Today begins Black History Month. At VTS we celebrate this month in worship and in programs, including an initial lecture of interest to the broader community in northern Virginia, Washington, and Maryland. Monday, February 11, from 7 to 9 p.m. in the Lettie Pate Evans Interim Chapel, Ms. Barbara Lau, Director of the Dr. Pauli Murray Project at the Duke University Human Rights Center will offer a lecture on “Pauli Murray: An Inspiration for Activism.”
The Rev. Dr. Anna Pauline Murray was the first African American woman to be ordained as a priest in the Episcopal Church. This call came late in her life. She was ordained at age 67 following three year of study and graduation from The General Theological Seminary. Pauli Murray, though, is celebrated in Holy Women Holy Men (which is the revision of Lesser Feasts and Fasts) above all for her life and work as one of the major leaders of the civil rights movement and of women’s rights. As a lawyer she wrote in 1950 the book State’s Laws on Race and Color, which Supreme Court Justice Thurgood Marshall called the “bible” of the civil rights movement. In 1960 she was a co-founder of NOW, the National Organization for Women.
I had the opportunity a year or two before she died in 1985 to be part of a Eucharist celebration where she presided and at a gathering of seminarians for discussion. I felt here was a contemporary saint to be celebrated as a witness to us all. I felt in her that center of holiness that combines love and justice. The lecture on Pauli Murray on February 11th is a good way to celebrate and pass on her legacy.

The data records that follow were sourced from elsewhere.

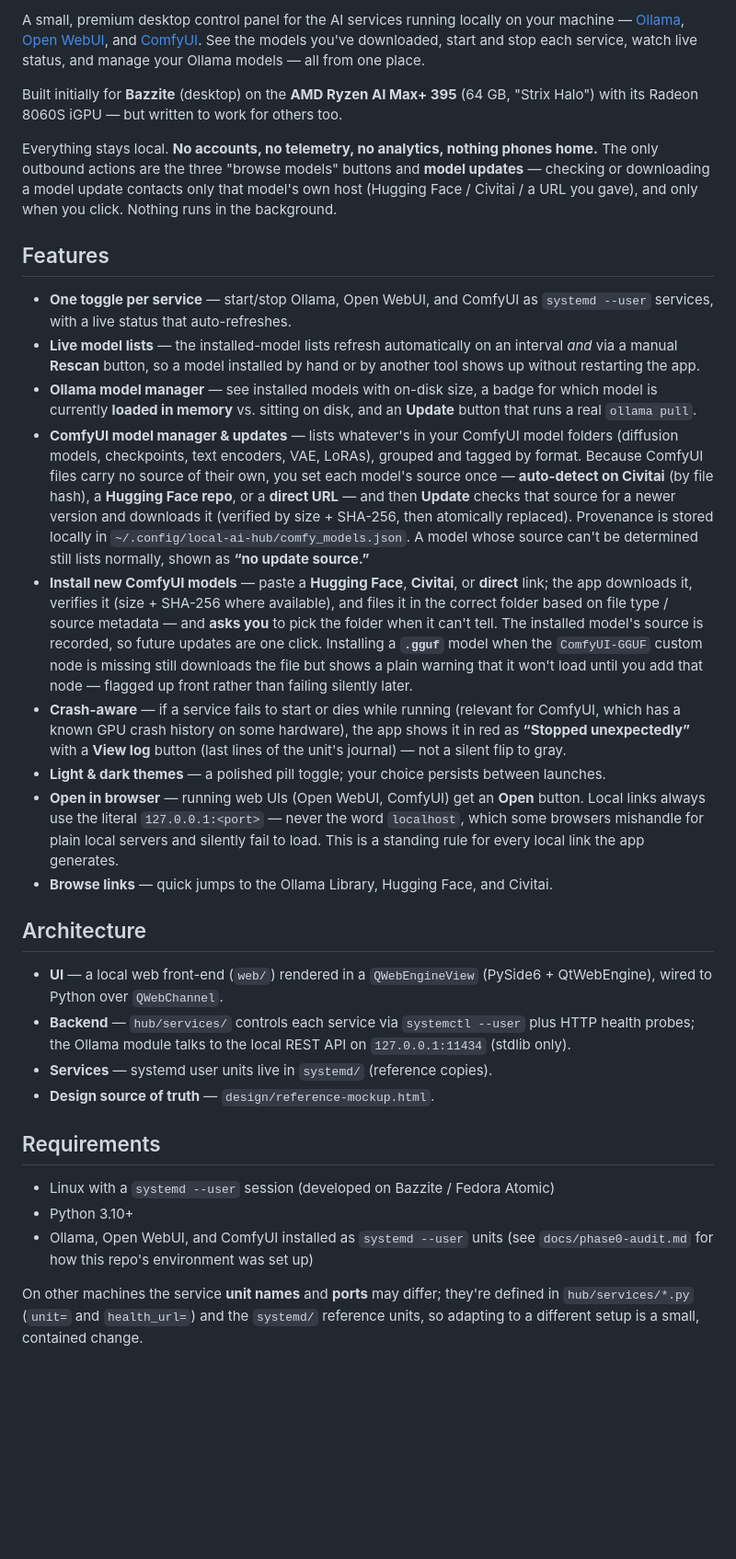
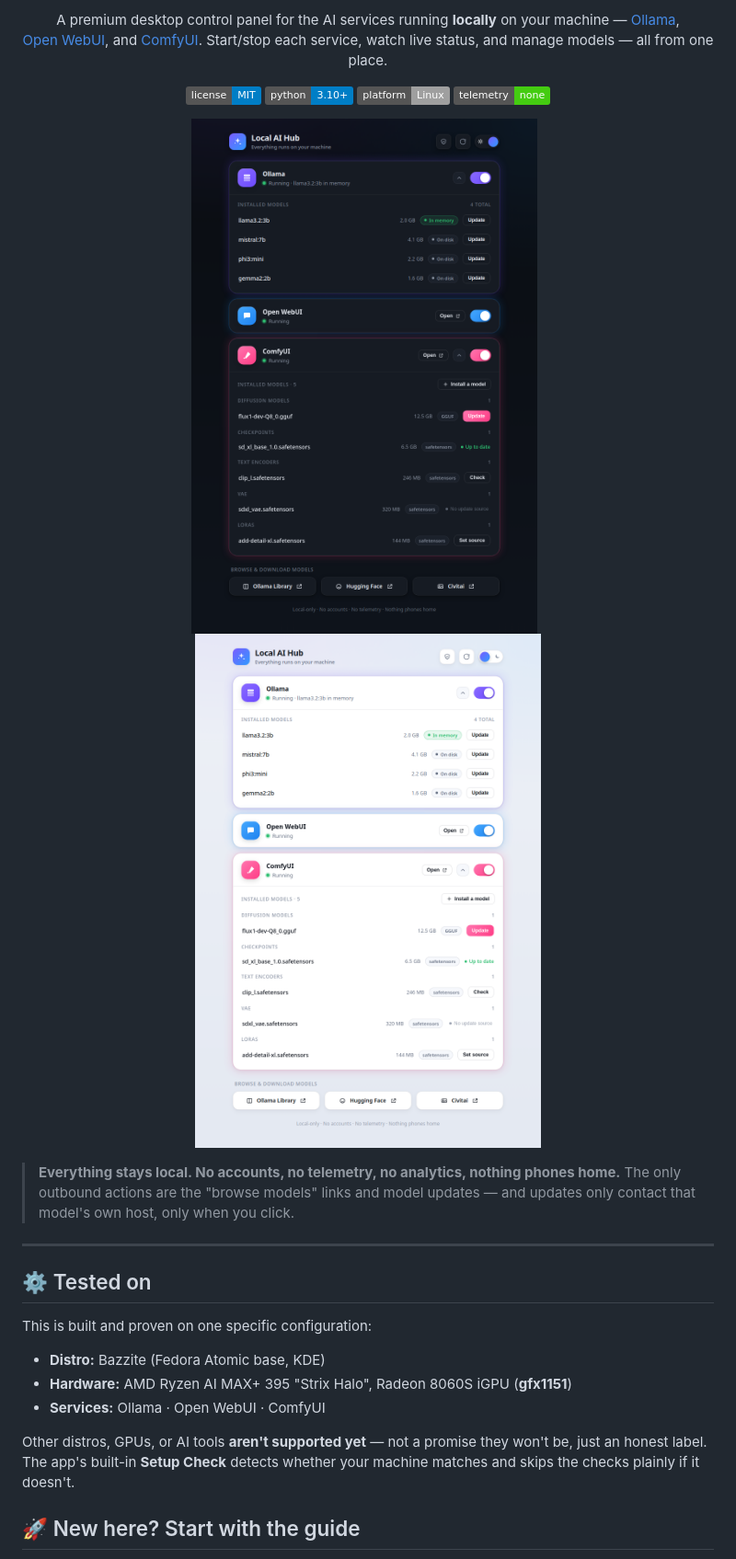
Before and after one commit to Kamsiob/LocalAIHub, a Markdown page: README.md, the part around one of its changes. Shown at 92% size. Rendered like a GitHub page; pictures changed too: assets/screenshot-dark.png (added), assets/screenshot-light.png (added); badges without logos; blank space fills up the shorter version.

Commit message:
README: landing-page rewrite + Tested-on + screenshots + YouTube
Restructure the README as a scannable landing page: centered title/tagline,
accurate static badges (MIT, Python 3.10+, Linux, no-telemetry), light+dark
screenshots, a 'Tested on' section stating the supported config plainly (Bazzite
+ Strix Halo gfx1151; other setups not supported yet), a prominent link to
docs/GETTING_STARTED.md, a concise feature list, and a footer crediting Kamsiob
on Linux (@Kamsiob) on YouTube.

```diff
--- a/README.md
+++ b/README.md
@@ -2,76 +2,41 @@
 
-A small, premium desktop control panel for the AI services running locally on
-your machine — [Ollama](https://ollama.com), [Open WebUI](https://openwebui.com),
-and [ComfyUI](https://github.com/comfyanonymous/ComfyUI). See the models you've
-downloaded, start and stop each service, watch live status, and manage your
-Ollama models — all from one place.
+<p align="center">
+  A premium desktop control panel for the AI services running <b>locally</b> on your machine —
+  <a href="https://ollama.com">Ollama</a>, <a href="https://openwebui.com">Open&nbsp;WebUI</a>,
+  and <a href="https://github.com/comfyanonymous/ComfyUI">ComfyUI</a>.
+  Start/stop each service, watch live status, and manage models — all from one place.
+</p>
 
-Built initially for **Bazzite** (desktop) on the **AMD Ryzen AI Max+ 395** (64 GB,
-"Strix Halo") with its Radeon 8060S iGPU — but written to work for others too.
+<p align="center">
+  <a href="LICENSE"><img alt="License: MIT" src="https://img.shields.io/badge/license-MIT-blue"></a>
+  <img alt="Python 3.10+" src="https://img.shields.io/badge/python-3.10%2B-blue">
+  <img alt="Platform: Linux" src="https://img.shields.io/badge/platform-Linux-lightgrey">
+  <img alt="Telemetry: none" src="https://img.shields.io/badge/telemetry-none-brightgreen">
+</p>
 
-Everything stays local. **No accounts, no telemetry, no analytics, nothing
-phones home.** The only outbound actions are the three "browse models" buttons
-and **model updates** — checking or downloading a model update contacts only
-that model's own host (Hugging Face / Civitai / a URL you gave), and only when
-you click. Nothing runs in the background.
+<p align="center">
+  <img src="assets/screenshot-dark.png" alt="Local AI Hub — dark theme" width="380">
+  &nbsp;
+  <img src="assets/screenshot-light.png" alt="Local AI Hub — light theme" width="380">
+</p>
 
-## Features
+> **Everything stays local. No accounts, no telemetry, no analytics, nothing phones home.**
+> The only outbound actions are the "browse models" links and model updates — and updates
+> only contact that model's own host, only when you click.
 
-- **One toggle per service** — start/stop Ollama, Open WebUI, and ComfyUI as
-  `systemd --user` services, with a live status that auto-refreshes.
-- **Live model lists** — the installed-model lists refresh automatically on an
-  interval *and* via a manual **Rescan** button, so a model installed by hand or
-  by another tool shows up without restarting the app.
-- **Ollama model manager** — see installed models with on-disk size, a badge for
-  which model is currently **loaded in memory** vs. sitting on disk, and an
-  **Update** button that runs a real `ollama pull`.
-- **ComfyUI model manager & updates** — lists whatever's in your ComfyUI model
-  folders (diffusion models, checkpoints, text encoders, VAE, LoRAs), grouped and
-  tagged by format. Because ComfyUI files carry no source of their own, you set
-  each model's source once — **auto-detect on Civitai** (by file hash), a
-  **Hugging Face repo**, or a **direct URL** — and then **Update** checks that
-  source for a newer version and downloads it (verified by size + SHA-256, then
-  atomically replaced). Provenance is stored locally in
-  `~/.config/local-ai-hub/comfy_models.json`. A model whose source can't be
-  determined still lists normally, shown as **“no update source.”**
-- **Install new ComfyUI models** — paste a **Hugging Face**, **Civitai**, or
-  **direct** link; the app downloads it, verifies it (size + SHA-256 where
-  available), and files it in the correct folder based on file type / source
-  metadata — and **asks you** to pick the folder when it can't tell. The
-  installed model's source is recorded, so future updates are one click.
-  Installing a **`.gguf`** model when the `ComfyUI-GGUF` custom node is missing
-  still downloads the file but shows a plain warning that it won't load until you
-  add that node — flagged up front rather than failing silently later.
-- **Crash-aware** — if a service fails to start or dies while running (relevant
-  for ComfyUI, which has a known GPU crash history on some hardware), the app
-  shows it in red as **“Stopped unexpectedly”** with a **View log** button
-  (last lines of the unit's journal) — not a silent flip to gray.
-- **Light & dark themes** — a polished pill toggle; your choice persists between
-  launches.
-- **Open in browser** — running web UIs (Open WebUI, ComfyUI) get an **Open**
-  button. Local links always use the literal `127.0.0.1:<port>` — never the word
-  `localhost`, which some browsers mishandle for plain local servers and silently
-  fail to load. This is a standing rule for every local link the app generates.
-- **Browse links** — quick jumps to the Ollama Library, Hugging Face, and Civitai.
+---
 
-## Architecture
+## ⚙️ Tested on
 
-- **UI** — a local web front-end (`web/`) rendered in a `QWebEngineView`
-  (PySide6 + QtWebEngine), wired to Python over `QWebChannel`.
-- **Backend** — `hub/services/` controls each service via `systemctl --user`
-  plus HTTP health probes; the Ollama module talks to the local REST API on
-  `127.0.0.1:11434` (stdlib only).
-- **Services** — systemd user units live in `systemd/` (reference copies).
-- **Design source of truth** — `design/reference-mockup.html`.
+This is built and proven on one specific configuration:
 
-## Requirements
+- **Distro:** Bazzite (Fedora Atomic base, KDE)
+- **Hardware:** AMD Ryzen AI MAX+ 395 "Strix Halo", Radeon 8060S iGPU (**gfx1151**)
+- **Services:** Ollama · Open WebUI · ComfyUI
 
-- Linux with a `systemd --user` session (developed on Bazzite / Fedora Atomic)
-- Python 3.10+
-- Ollama, Open WebUI, and ComfyUI installed as `systemd --user` units
-  (see `docs/phase0-audit.md` for how this repo's environment was set up)
+Other distros, GPUs, or AI tools **aren't supported yet** — not a promise they won't be,
+just an honest label. The app's built-in **Setup Check** detects whether your machine
+matches and skips the checks plainly if it doesn't.
 
-On other machines the service **unit names** and **ports** may differ; they're
-defined in `hub/services/*.py` (`unit=` and `health_url=`) and the `systemd/`
-reference units, so adapting to a different setup is a small, contained change.
+## 🚀 New here? Start with the guide
 
```
Also changed, not shown: other parts of README.md (+35 -15 lines).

Timothy F. Sedgwick, Ph.D. Vice President for Academic Affairs The Clinton S. Quin Professor of Christian Ethics